**TASK ITEM:** Find the lines of data that contain the string "overlayWrapper", then list them.

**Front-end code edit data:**

########################################

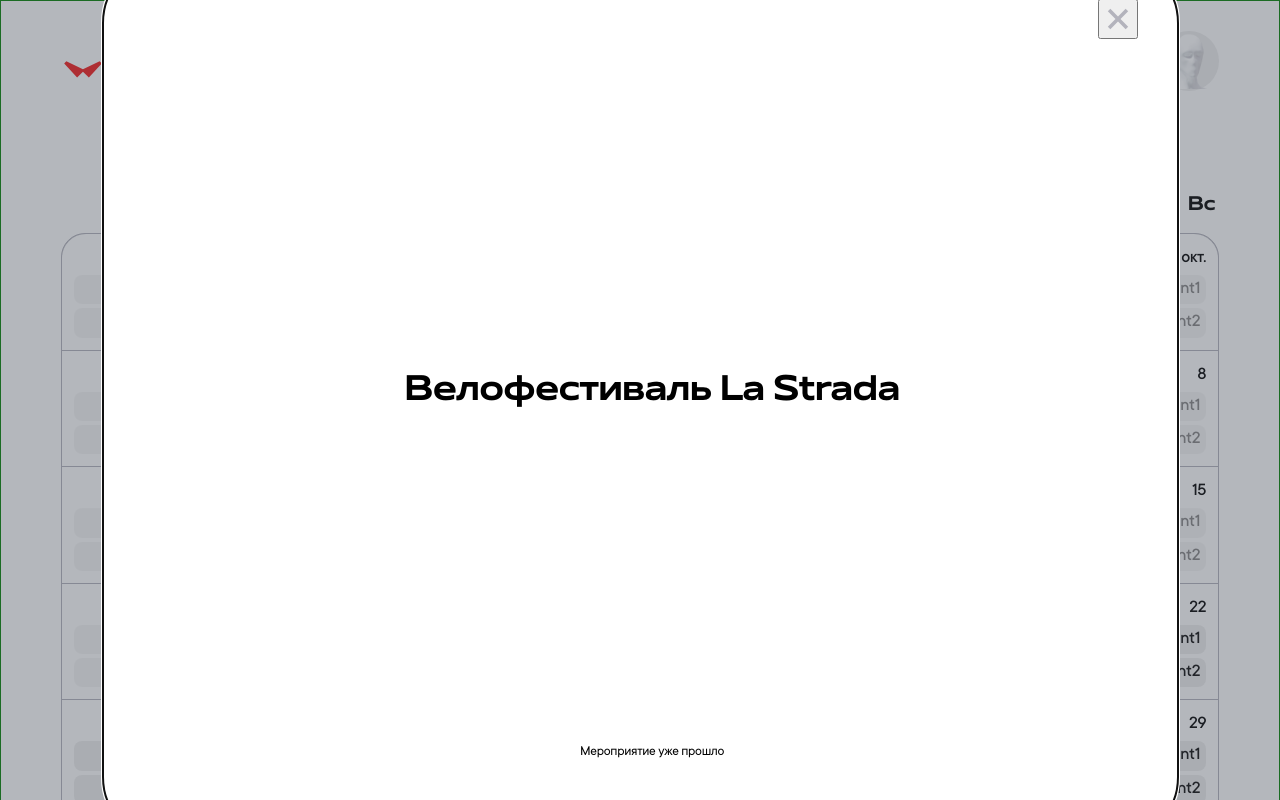
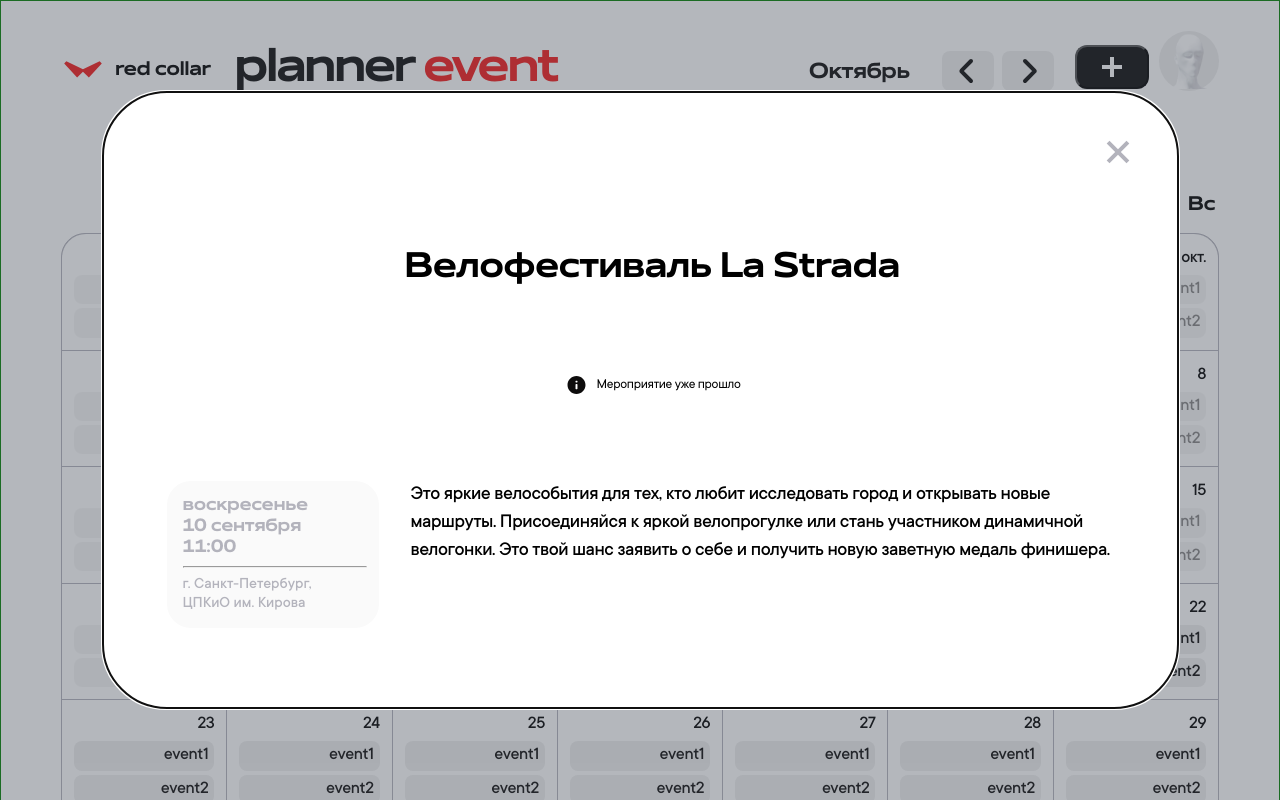
Before and after one commit to Iuliia-Bogdanova/calendar-planner, a React (Vite) app: page / in a window 1280 px wide. Shown: the top 800 px of the page. Built offline with nearby package versions, Linux system fonts and the light colour scheme.

Commit message:
EventInactive diong

```diff
--- a/src/components/GridCalendar/GridCalendar.jsx
+++ b/src/components/GridCalendar/GridCalendar.jsx
@@ -4,7 +4,7 @@ import React, { useState} from "react";
 
 import Calendar from "./Calendar/Calendar";
 import WeekDays from "./WeekDays/WeekDays";
-import PastEventModal from "../Modals/PastEventModal/PastEventModal";
+import EventInactiveUserModal from "../Modals/EventInactiveUserModal/EventInactiveUserModal";
 
 const GridCalendar = ({ startDay }) => {
     const totalDays = 42;
@@ -26,10 +26,8 @@ const GridCalendar = ({ startDay }) => {
 
             <Calendar startDay={startDay} onCellClick={handleOpenModal} />
 
-            <PastEventModal isOpen={isModalOpen} onRequestClose={handleCloseModal}
+            <EventInactiveUserModal isOpen={isModalOpen} onRequestClose={handleCloseModal}
             />
-
-
 
         </div>
     );
--- /dev/null
+++ b/src/components/Modals/EventInactiveUserModal/EventInactiveUserModal.jsx
@@ -0,0 +1,50 @@
+import React from 'react'
+import Modal from "react-modal";
+
+import st from "./styles.module.scss";
+import close from "/icons/close.svg";
+import info from '/icons/info.svg';
+import leftArrow from "/icons/left-arrow.svg";
+import rightArrow from "/icons/right-arrow.svg";
+
+function EventInactiveUserModal({ isOpen, onRequestClose }) {
+    return (
+        <Modal
+            isOpen={isOpen}
+            onRequestClose={onRequestClose}
+            contentLabel="Past Event Modal"
+            ariaHideApp={false}
+            closeTimeoutMS={800}
+            overlayClassName={st.overlayWrapper}
+            className={st.modalWrapper}
+        >
+            <button className={st.modalCloseBtn} onClick={onRequestClose}>
+                <img src={close} />
+            </button>
+            <h3 className={st.h3}>Велофестиваль La Strada</h3>
+            <div className={st.info}>
+                <img src={info} />
+                <p>Мероприятие уже прошло</p>
+            </div>
+            <div className={st.eventItem}>
+                <div className={st.eventDetails}>
+                    <ul className={st.h4}>
+                        <li className={st.day}>воскресенье</li>
+                        <li className={st.date}>10 сентября</li>
+                        <li className={st.time}>11:00</li>
+                    </ul>
+                    <hr className={st.divider} />
+                    <div className={st.location}>г. Санкт-Петербург,<br/>ЦПКиО им. Кирова</div>
+                </div>
+                <div className={st.eventDescription}>
+                    Это яркие велособытия для тех, кто любит исследовать город и
+                    открывать новые маршруты. Присоединяйся к яркой велопрогулке
+                    или стань участником динамичной велогонки. Это твой шанс
+                    заявить о себе и получить новую заветную медаль финишера.
+                </div>
+            </div>
+        </Modal>
+    );
+}
+
+export default EventInactiveUserModal;
--- /dev/null
+++ b/src/components/Modals/EventInactiveUserModal/styles.module.scss
@@ -0,0 +1,56 @@
+@import '../../../styles/vars.scss';
+@import '../../../styles/base.scss';
+
+.modalWrapper {
+    max-width: 1075px;
+    min-width: 717px;
+    max-height: 924px;
+    min-height: 616px;
+
+    padding: 40px 40px 80px 64px;
+}
+
+.info {
+    display: inline-flex;
+    flex-direction: row;
+    justify-content: center;
+    align-items: center;
+    text-align: center;
+    padding: 8px 12px;
+    gap: 8px;
+    font-family: $secondary-font;
+    font-size: 14px;
+    line-height: 1.2;
+    letter-spacing: -0.28px;
+}
+
+.eventItem {
+    display: flex;
+    justify-content: space-between;
+    gap: 32px;
+}
+
+.eventDetails {
+    display: flex;
+    flex-direction: column;
+    flex-shrink: 0;
+    width: 212px;
+    height: auto;
+    padding: 15px 12px 15px 16px;
+    gap: 8px;
+    border-radius: 24px;
+    background-color: $bg-data-color;
+    color: $grey-color;
+}
+
+.location {
+    font-family: $primary-font;
+}
+
+.eventDescription {
+    flex: 1 0 0;
+    font-family: $primary-font;
+    font-size: 20px;
+    line-height: 1.4;
+    letter-spacing: -0.4px;
+}
--- a/src/components/Modals/PastEventModal/PastEventModal.jsx
+++ /dev/null
@@ -1,30 +0,0 @@
-import React from 'react'
-import Modal from "react-modal";
-
-import st from "./styles.module.scss";
-import close from "/icons/close.svg";
-import info from '/icons/info.svg';
-import leftArrow from "/icons/left-arrow.svg";
-import rightArrow from "/icons/right-arrow.svg";
-
-function PastEventModal({ isOpen, onRequestClose }) {
-    return (
-        <Modal
-            isOpen={isOpen}
-            onRequestClose={onRequestClose}
-            contentLabel="Past Event Modal"
-            ariaHideApp={false}
-            closeTimeoutMS={800}
-            overlayClassName={st.overlayWrapper}
-            className={st.modalWrapper}
-        >
-            <button className={st.modalCloseBtn} onClick={onRequestClose}>
-                <img src={close} />
-            </button>
-            <h3 className={st.h3}>Велофестиваль La Strada</h3>
-            <div className={st.info}>Мероприятие уже прошло</div>
-        </Modal>
-    );
-}
-
-export default PastEventModal;
--- a/src/components/Modals/PastEventModal/styles.module.scss
+++ /dev/null
@@ -1,16 +0,0 @@
-@import '../../../styles/vars.scss';
-@import '../../../styles/base.scss';
-
-.modalWrapper {
-    width: 1075px;
-    height: 882px;
-    padding: 40px 40px 80px 64px;
-}
-
-.info {
-    text-align: center;
-    font-family: $secondary-font;
-    font-size: 14px;
-    line-height: 1.2;
-    letter-spacing: -0.28px;
-}
--- a/src/styles/base.scss
+++ b/src/styles/base.scss
@@ -119,11 +119,17 @@ button, button:focus, button:active {
 .modalCloseBtn {
     width: 40px;
     height: 40px;
+    background: $bg-color;
     margin-left: auto;
+    box-shadow: none;
+    border: none;
+    outline: none;
+    cursor: pointer;
     transition: transform .3s ease;
 }
 
 .modalCloseBtn:hover {
+
     transform: scale(1.1);
     opacity: 1.1;
 }
--- a/src/styles/vars.scss
+++ b/src/styles/vars.scss
@@ -5,6 +5,7 @@ $main-text-color: #0D0C0C;
 $grey-color: #B3B3BC;
 $inactive-color: #A4A4A4;
 $element-color: #EFEFEF;
+$bg-data-color: #FAFAFA;
 $overlay: rgba(69, 75, 87, 0.40);
 
 $main-font: Redcollar;
```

########################################

**RESPONSE BELOW:**
+            overlayClassName={st.overlayWrapper}
-            overlayClassName={st.overlayWrapper}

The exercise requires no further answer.